Show, from the records below, all lines that contain the word "hover".

--- START ---

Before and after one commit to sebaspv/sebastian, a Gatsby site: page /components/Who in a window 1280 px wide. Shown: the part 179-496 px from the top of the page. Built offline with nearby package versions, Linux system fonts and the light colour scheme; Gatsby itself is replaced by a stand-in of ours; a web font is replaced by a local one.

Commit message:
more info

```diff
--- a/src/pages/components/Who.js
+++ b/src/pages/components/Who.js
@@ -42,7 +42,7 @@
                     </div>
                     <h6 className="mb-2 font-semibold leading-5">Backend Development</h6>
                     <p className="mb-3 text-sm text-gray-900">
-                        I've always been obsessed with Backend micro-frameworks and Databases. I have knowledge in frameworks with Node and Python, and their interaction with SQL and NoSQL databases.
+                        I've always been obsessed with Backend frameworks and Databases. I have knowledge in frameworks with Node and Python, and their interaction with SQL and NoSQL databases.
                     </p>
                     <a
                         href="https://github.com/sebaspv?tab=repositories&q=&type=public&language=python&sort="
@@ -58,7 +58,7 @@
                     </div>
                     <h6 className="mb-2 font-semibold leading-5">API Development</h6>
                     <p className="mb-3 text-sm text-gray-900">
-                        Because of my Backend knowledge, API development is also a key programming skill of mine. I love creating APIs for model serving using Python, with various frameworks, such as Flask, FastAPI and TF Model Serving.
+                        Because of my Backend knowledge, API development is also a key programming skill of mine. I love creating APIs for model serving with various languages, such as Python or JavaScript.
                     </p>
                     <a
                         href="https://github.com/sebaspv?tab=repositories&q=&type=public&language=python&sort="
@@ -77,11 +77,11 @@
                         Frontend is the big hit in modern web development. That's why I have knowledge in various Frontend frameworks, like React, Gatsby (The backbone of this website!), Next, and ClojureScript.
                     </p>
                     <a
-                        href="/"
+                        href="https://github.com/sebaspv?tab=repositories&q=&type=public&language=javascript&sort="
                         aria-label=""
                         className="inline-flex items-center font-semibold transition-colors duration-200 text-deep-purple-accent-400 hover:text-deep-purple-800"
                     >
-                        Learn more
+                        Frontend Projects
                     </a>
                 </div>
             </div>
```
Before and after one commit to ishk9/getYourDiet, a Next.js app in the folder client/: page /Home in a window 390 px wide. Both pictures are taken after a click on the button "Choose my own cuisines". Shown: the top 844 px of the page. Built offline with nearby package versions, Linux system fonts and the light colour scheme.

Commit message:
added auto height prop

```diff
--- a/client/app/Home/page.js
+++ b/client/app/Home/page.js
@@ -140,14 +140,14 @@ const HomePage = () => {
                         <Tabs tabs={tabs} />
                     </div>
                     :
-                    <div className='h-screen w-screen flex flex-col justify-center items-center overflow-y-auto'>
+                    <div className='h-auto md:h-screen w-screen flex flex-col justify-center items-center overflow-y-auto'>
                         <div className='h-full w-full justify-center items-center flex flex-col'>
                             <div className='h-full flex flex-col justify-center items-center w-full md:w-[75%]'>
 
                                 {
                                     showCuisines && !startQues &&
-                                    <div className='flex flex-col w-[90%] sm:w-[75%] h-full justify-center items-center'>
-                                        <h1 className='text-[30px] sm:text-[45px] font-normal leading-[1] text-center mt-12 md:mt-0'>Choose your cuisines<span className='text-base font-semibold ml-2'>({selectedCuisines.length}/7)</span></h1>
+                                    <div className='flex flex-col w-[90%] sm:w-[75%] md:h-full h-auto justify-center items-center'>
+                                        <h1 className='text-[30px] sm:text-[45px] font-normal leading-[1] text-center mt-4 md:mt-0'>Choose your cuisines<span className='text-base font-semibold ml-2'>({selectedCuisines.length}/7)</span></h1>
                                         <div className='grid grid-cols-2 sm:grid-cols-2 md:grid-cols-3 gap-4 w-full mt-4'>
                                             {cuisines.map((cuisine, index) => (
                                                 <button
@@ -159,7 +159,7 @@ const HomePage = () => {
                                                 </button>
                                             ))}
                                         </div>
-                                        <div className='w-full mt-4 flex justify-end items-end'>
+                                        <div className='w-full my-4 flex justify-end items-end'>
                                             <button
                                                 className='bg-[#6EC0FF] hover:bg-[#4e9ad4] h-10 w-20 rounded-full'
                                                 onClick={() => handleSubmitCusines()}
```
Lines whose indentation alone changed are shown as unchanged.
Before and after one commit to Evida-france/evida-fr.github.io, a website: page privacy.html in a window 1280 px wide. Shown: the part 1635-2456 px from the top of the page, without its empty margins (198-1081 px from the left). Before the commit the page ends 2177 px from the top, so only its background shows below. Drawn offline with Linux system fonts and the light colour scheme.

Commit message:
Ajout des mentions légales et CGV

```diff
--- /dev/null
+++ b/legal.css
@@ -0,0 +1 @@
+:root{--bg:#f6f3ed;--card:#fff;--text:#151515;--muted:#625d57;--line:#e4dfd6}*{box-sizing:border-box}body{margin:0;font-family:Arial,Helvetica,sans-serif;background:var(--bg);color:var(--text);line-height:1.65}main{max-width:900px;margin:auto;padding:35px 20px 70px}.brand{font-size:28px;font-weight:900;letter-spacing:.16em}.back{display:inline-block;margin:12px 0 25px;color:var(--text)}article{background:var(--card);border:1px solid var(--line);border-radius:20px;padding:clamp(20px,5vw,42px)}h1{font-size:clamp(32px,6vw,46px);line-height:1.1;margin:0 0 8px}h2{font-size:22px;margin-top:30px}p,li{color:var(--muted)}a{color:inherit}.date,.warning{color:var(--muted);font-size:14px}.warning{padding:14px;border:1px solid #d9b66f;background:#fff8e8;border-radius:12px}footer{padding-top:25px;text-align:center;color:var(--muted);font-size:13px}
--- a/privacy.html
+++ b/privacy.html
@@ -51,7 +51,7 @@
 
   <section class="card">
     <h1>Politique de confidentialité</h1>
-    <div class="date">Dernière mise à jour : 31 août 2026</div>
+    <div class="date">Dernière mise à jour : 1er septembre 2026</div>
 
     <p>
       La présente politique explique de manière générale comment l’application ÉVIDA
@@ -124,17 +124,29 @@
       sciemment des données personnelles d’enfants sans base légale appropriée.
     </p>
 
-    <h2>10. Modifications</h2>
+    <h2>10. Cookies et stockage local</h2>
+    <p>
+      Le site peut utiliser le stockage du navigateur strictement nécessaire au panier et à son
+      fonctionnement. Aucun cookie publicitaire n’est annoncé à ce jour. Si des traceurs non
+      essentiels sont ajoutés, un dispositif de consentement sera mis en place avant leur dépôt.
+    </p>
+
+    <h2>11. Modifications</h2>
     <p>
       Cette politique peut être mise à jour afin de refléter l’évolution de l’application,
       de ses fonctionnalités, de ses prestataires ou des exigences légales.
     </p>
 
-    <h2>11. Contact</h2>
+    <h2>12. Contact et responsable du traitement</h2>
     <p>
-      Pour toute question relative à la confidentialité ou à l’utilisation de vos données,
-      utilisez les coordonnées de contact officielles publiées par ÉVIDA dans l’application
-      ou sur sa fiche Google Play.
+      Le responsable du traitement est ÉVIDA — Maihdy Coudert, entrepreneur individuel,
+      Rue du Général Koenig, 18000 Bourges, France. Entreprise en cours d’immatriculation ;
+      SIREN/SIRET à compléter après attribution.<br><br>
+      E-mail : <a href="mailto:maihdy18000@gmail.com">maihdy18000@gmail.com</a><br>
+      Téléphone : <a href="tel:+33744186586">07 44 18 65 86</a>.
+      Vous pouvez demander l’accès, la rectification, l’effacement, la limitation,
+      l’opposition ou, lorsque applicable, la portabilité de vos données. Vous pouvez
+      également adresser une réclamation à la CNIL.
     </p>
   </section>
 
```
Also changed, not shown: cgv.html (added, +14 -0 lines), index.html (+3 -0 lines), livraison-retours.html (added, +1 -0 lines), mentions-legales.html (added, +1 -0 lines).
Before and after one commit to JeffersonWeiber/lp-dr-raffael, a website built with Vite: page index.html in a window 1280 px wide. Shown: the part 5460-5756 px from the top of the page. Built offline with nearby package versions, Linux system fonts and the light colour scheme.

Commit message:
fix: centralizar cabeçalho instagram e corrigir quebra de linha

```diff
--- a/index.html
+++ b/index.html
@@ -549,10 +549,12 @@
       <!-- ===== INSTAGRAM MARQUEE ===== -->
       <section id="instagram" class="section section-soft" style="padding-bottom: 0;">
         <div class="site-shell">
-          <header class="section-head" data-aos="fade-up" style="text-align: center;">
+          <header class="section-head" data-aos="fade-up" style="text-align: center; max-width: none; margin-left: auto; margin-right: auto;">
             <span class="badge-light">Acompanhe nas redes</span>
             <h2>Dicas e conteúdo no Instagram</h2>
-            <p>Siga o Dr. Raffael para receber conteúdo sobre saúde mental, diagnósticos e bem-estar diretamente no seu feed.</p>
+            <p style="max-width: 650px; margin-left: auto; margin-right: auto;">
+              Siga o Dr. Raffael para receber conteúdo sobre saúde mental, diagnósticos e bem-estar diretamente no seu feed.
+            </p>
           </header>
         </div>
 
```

--- END ---

§ Your response:
                         className="inline-flex items-center font-semibold transition-colors duration-200 text-deep-purple-accent-400 hover:text-deep-purple-800"
                                                 className='bg-[#6EC0FF] hover:bg-[#4e9ad4] h-10 w-20 rounded-full'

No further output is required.